For each record, copy the text exactly and omit any picture it holds.

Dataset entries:
┄┄┄┄┄┄

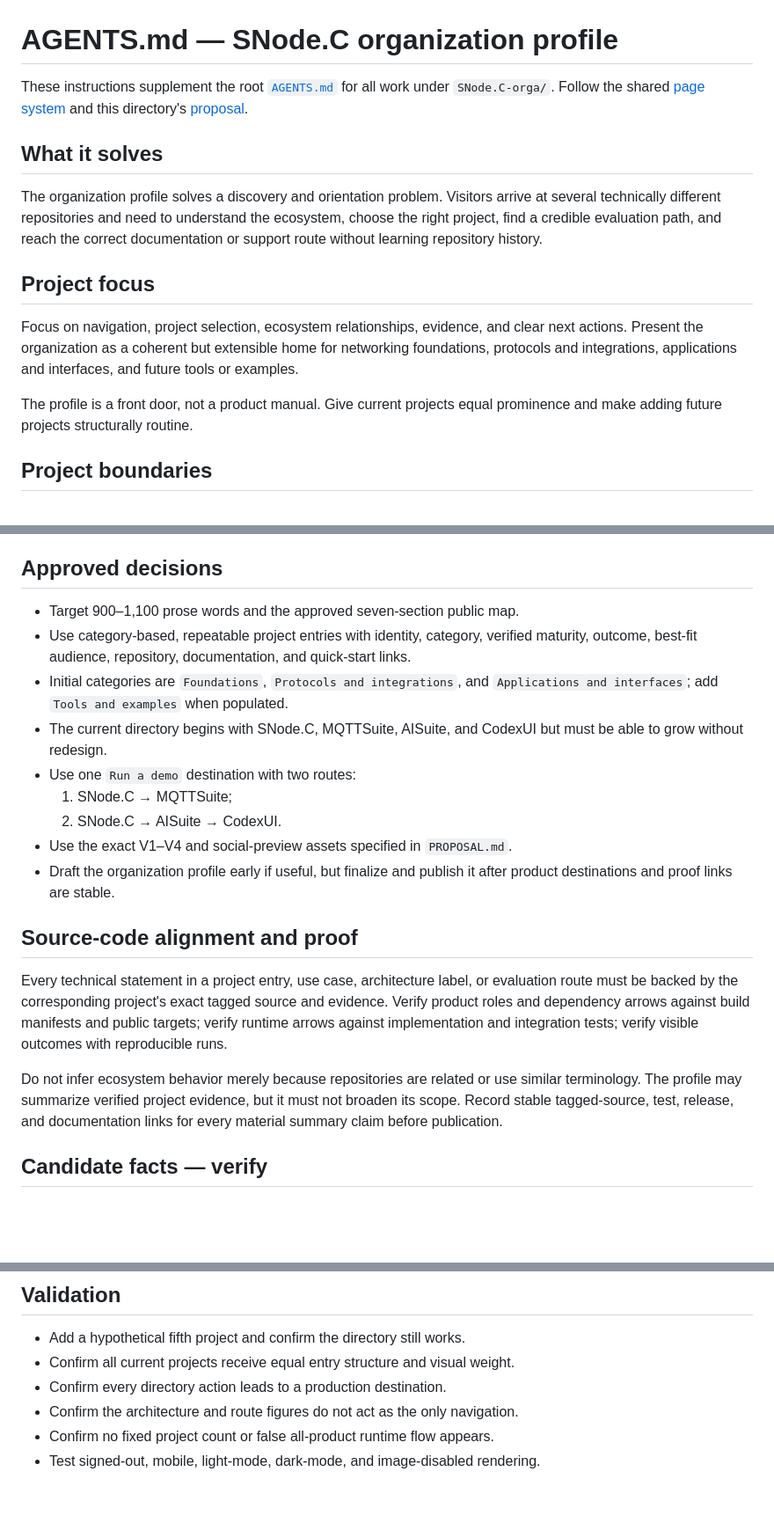
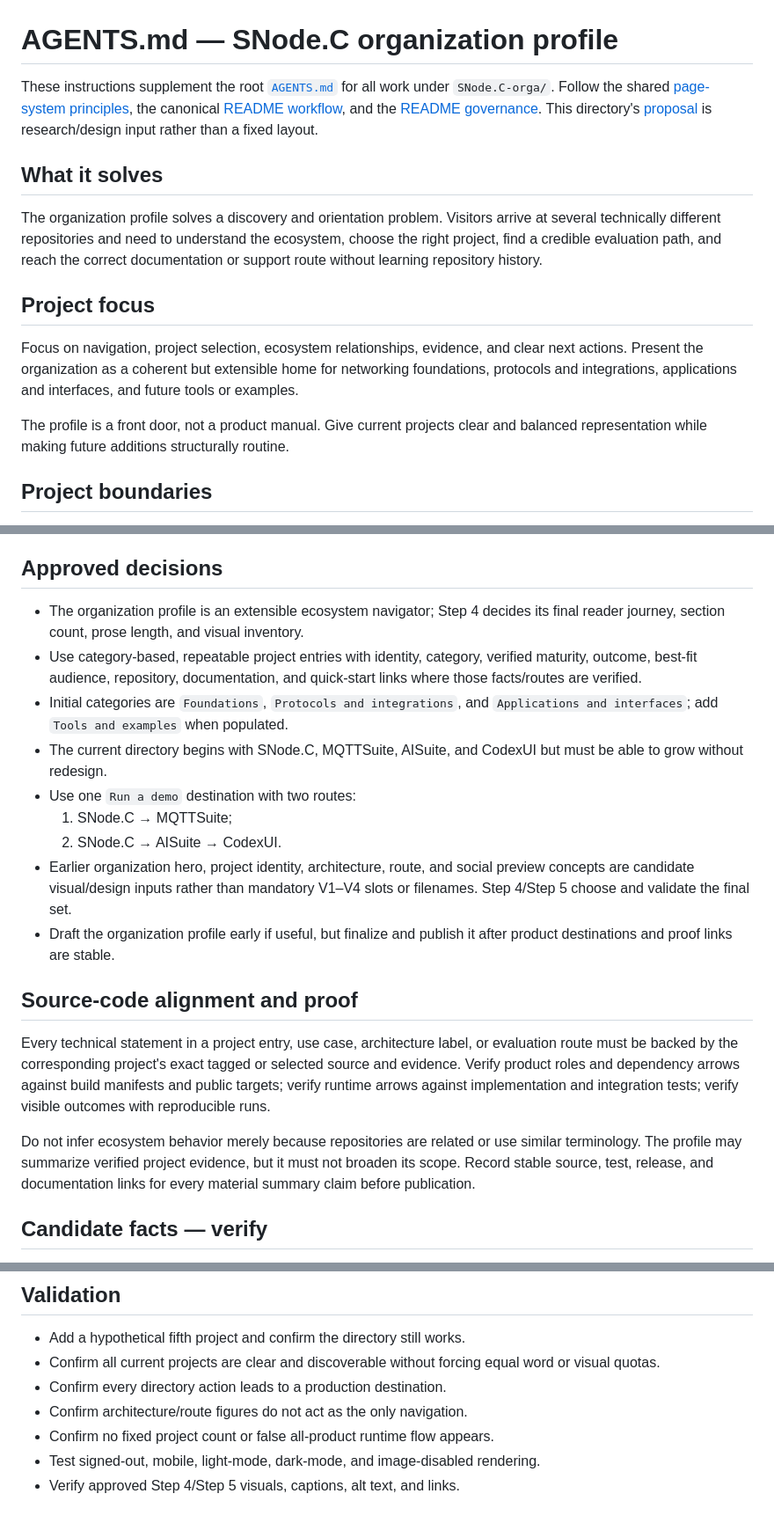
Before and after one commit to SNodeC/SNode.C-Landingpages, a Markdown page: SNode.C-orga/AGENTS.md, 3 parts joined by grey strips. Shown at 88% size. Drawn GitHub-style; blank space fills up the shorter version.

Commit message:
Align organization scoped guidance with canonical README workflow

```diff
--- a/SNode.C-orga/AGENTS.md
+++ b/SNode.C-orga/AGENTS.md
@@ -1,8 +1,10 @@
 # AGENTS.md — SNode.C organization profile
 
 These instructions supplement the root [`AGENTS.md`](../AGENTS.md) for all work
-under `SNode.C-orga/`. Follow the shared [page system](../PAGE-SYSTEM.md) and this
-directory's [proposal](PROPOSAL.md).
+under `SNode.C-orga/`. Follow the shared [page-system principles](../PAGE-SYSTEM.md),
+the canonical [README workflow](../workflow/README-WORKFLOW.md), and the
+[README governance](../workflow/README-GOVERNANCE.md). This directory's
+[proposal](PROPOSAL.md) is research/design input rather than a fixed layout.
 
 ## What it solves
 
@@ -18,8 +20,8 @@ clear next actions. Present the organization as a coherent but extensible home
 for networking foundations, protocols and integrations, applications and
 interfaces, and future tools or examples.
 
-The profile is a front door, not a product manual. Give current projects equal
-prominence and make adding future projects structurally routine.
+The profile is a front door, not a product manual. Give current projects clear
+and balanced representation while making future additions structurally routine.
 
 ## Project boundaries
 
@@ -72,10 +74,11 @@ Within five minutes, a visitor should be able to:
 
 ## Approved decisions
 
-- Target 900–1,100 prose words and the approved seven-section public map.
+- The organization profile is an extensible ecosystem navigator; Step 4 decides
+  its final reader journey, section count, prose length, and visual inventory.
 - Use category-based, repeatable project entries with identity, category,
   verified maturity, outcome, best-fit audience, repository, documentation, and
-  quick-start links.
+  quick-start links where those facts/routes are verified.
 - Initial categories are `Foundations`, `Protocols and integrations`, and
   `Applications and interfaces`; add `Tools and examples` when populated.
 - The current directory begins with SNode.C, MQTTSuite, AISuite, and CodexUI but
@@ -83,21 +86,23 @@ Within five minutes, a visitor should be able to:
 - Use one `Run a demo` destination with two routes:
   1. SNode.C → MQTTSuite;
   2. SNode.C → AISuite → CodexUI.
-- Use the exact V1–V4 and social-preview assets specified in `PROPOSAL.md`.
+- Earlier organization hero, project identity, architecture, route, and social
+  preview concepts are candidate visual/design inputs rather than mandatory
+  V1–V4 slots or filenames. Step 4/Step 5 choose and validate the final set.
 - Draft the organization profile early if useful, but finalize and publish it
   after product destinations and proof links are stable.
 
 ## Source-code alignment and proof
 
 Every technical statement in a project entry, use case, architecture label, or
-evaluation route must be backed by the corresponding project's exact tagged
-source and evidence. Verify product roles and dependency arrows against build
-manifests and public targets; verify runtime arrows against implementation and
-integration tests; verify visible outcomes with reproducible runs.
+evaluation route must be backed by the corresponding project's exact tagged or
+selected source and evidence. Verify product roles and dependency arrows against
+build manifests and public targets; verify runtime arrows against implementation
+and integration tests; verify visible outcomes with reproducible runs.
 
 Do not infer ecosystem behavior merely because repositories are related or use
 similar terminology. The profile may summarize verified project evidence, but
-it must not broaden its scope. Record stable tagged-source, test, release, and
+it must not broaden its scope. Record stable source, test, release, and
 documentation links for every material summary claim before publication.
 
 ## Candidate facts — verify
@@ -136,8 +141,10 @@ expected output, teardown, and troubleshooting.
 ## Validation
 
 - Add a hypothetical fifth project and confirm the directory still works.
-- Confirm all current projects receive equal entry structure and visual weight.
+- Confirm all current projects are clear and discoverable without forcing equal
+  word or visual quotas.
 - Confirm every directory action leads to a production destination.
-- Confirm the architecture and route figures do not act as the only navigation.
+- Confirm architecture/route figures do not act as the only navigation.
 - Confirm no fixed project count or false all-product runtime flow appears.
 - Test signed-out, mobile, light-mode, dark-mode, and image-disabled rendering.
+- Verify approved Step 4/Step 5 visuals, captions, alt text, and links.
```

┄┄┄┄┄┄

- [Expected answer]:
Before and after one commit to SNodeC/SNode.C-Landingpages, a Markdown page: SNode.C-orga/AGENTS.md, 3 parts joined by grey strips. Shown at 88% size. Drawn GitHub-style; blank space fills up the shorter version.

Commit message:
Align organization scoped guidance with canonical README workflow

```diff
--- a/SNode.C-orga/AGENTS.md
+++ b/SNode.C-orga/AGENTS.md
@@ -1,8 +1,10 @@
 # AGENTS.md — SNode.C organization profile
 
 These instructions supplement the root [`AGENTS.md`](../AGENTS.md) for all work
-under `SNode.C-orga/`. Follow the shared [page system](../PAGE-SYSTEM.md) and this
-directory's [proposal](PROPOSAL.md).
+under `SNode.C-orga/`. Follow the shared [page-system principles](../PAGE-SYSTEM.md),
+the canonical [README workflow](../workflow/README-WORKFLOW.md), and the
+[README governance](../workflow/README-GOVERNANCE.md). This directory's
+[proposal](PROPOSAL.md) is research/design input rather than a fixed layout.
 
 ## What it solves
 
@@ -18,8 +20,8 @@ clear next actions. Present the organization as a coherent but extensible home
 for networking foundations, protocols and integrations, applications and
 interfaces, and future tools or examples.
 
-The profile is a front door, not a product manual. Give current projects equal
-prominence and make adding future projects structurally routine.
+The profile is a front door, not a product manual. Give current projects clear
+and balanced representation while making future additions structurally routine.
 
 ## Project boundaries
 
@@ -72,10 +74,11 @@ Within five minutes, a visitor should be able to:
 
 ## Approved decisions
 
-- Target 900–1,100 prose words and the approved seven-section public map.
+- The organization profile is an extensible ecosystem navigator; Step 4 decides
+  its final reader journey, section count, prose length, and visual inventory.
 - Use category-based, repeatable project entries with identity, category,
   verified maturity, outcome, best-fit audience, repository, documentation, and
-  quick-start links.
+  quick-start links where those facts/routes are verified.
 - Initial categories are `Foundations`, `Protocols and integrations`, and
   `Applications and interfaces`; add `Tools and examples` when populated.
 - The current directory begins with SNode.C, MQTTSuite, AISuite, and CodexUI but
@@ -83,21 +86,23 @@ Within five minutes, a visitor should be able to:
 - Use one `Run a demo` destination with two routes:
   1. SNode.C → MQTTSuite;
   2. SNode.C → AISuite → CodexUI.
-- Use the exact V1–V4 and social-preview assets specified in `PROPOSAL.md`.
+- Earlier organization hero, project identity, architecture, route, and social
+  preview concepts are candidate visual/design inputs rather than mandatory
+  V1–V4 slots or filenames. Step 4/Step 5 choose and validate the final set.
 - Draft the organization profile early if useful, but finalize and publish it
   after product destinations and proof links are stable.
 
 ## Source-code alignment and proof
 
 Every technical statement in a project entry, use case, architecture label, or
-evaluation route must be backed by the corresponding project's exact tagged
-source and evidence. Verify product roles and dependency arrows against build
-manifests and public targets; verify runtime arrows against implementation and
-integration tests; verify visible outcomes with reproducible runs.
+evaluation route must be backed by the corresponding project's exact tagged or
+selected source and evidence. Verify product roles and dependency arrows against
+build manifests and public targets; verify runtime arrows against implementation
+and integration tests; verify visible outcomes with reproducible runs.
 
 Do not infer ecosystem behavior merely because repositories are related or use
 similar terminology. The profile may summarize verified project evidence, but
-it must not broaden its scope. Record stable tagged-source, test, release, and
+it must not broaden its scope. Record stable source, test, release, and
 documentation links for every material summary claim before publication.
 
 ## Candidate facts — verify
@@ -136,8 +141,10 @@ expected output, teardown, and troubleshooting.
 ## Validation
 
 - Add a hypothetical fifth project and confirm the directory still works.
-- Confirm all current projects receive equal entry structure and visual weight.
+- Confirm all current projects are clear and discoverable without forcing equal
+  word or visual quotas.
 - Confirm every directory action leads to a production destination.
-- Confirm the architecture and route figures do not act as the only navigation.
+- Confirm architecture/route figures do not act as the only navigation.
 - Confirm no fixed project count or false all-product runtime flow appears.
 - Test signed-out, mobile, light-mode, dark-mode, and image-disabled rendering.
+- Verify approved Step 4/Step 5 visuals, captions, alt text, and links.
```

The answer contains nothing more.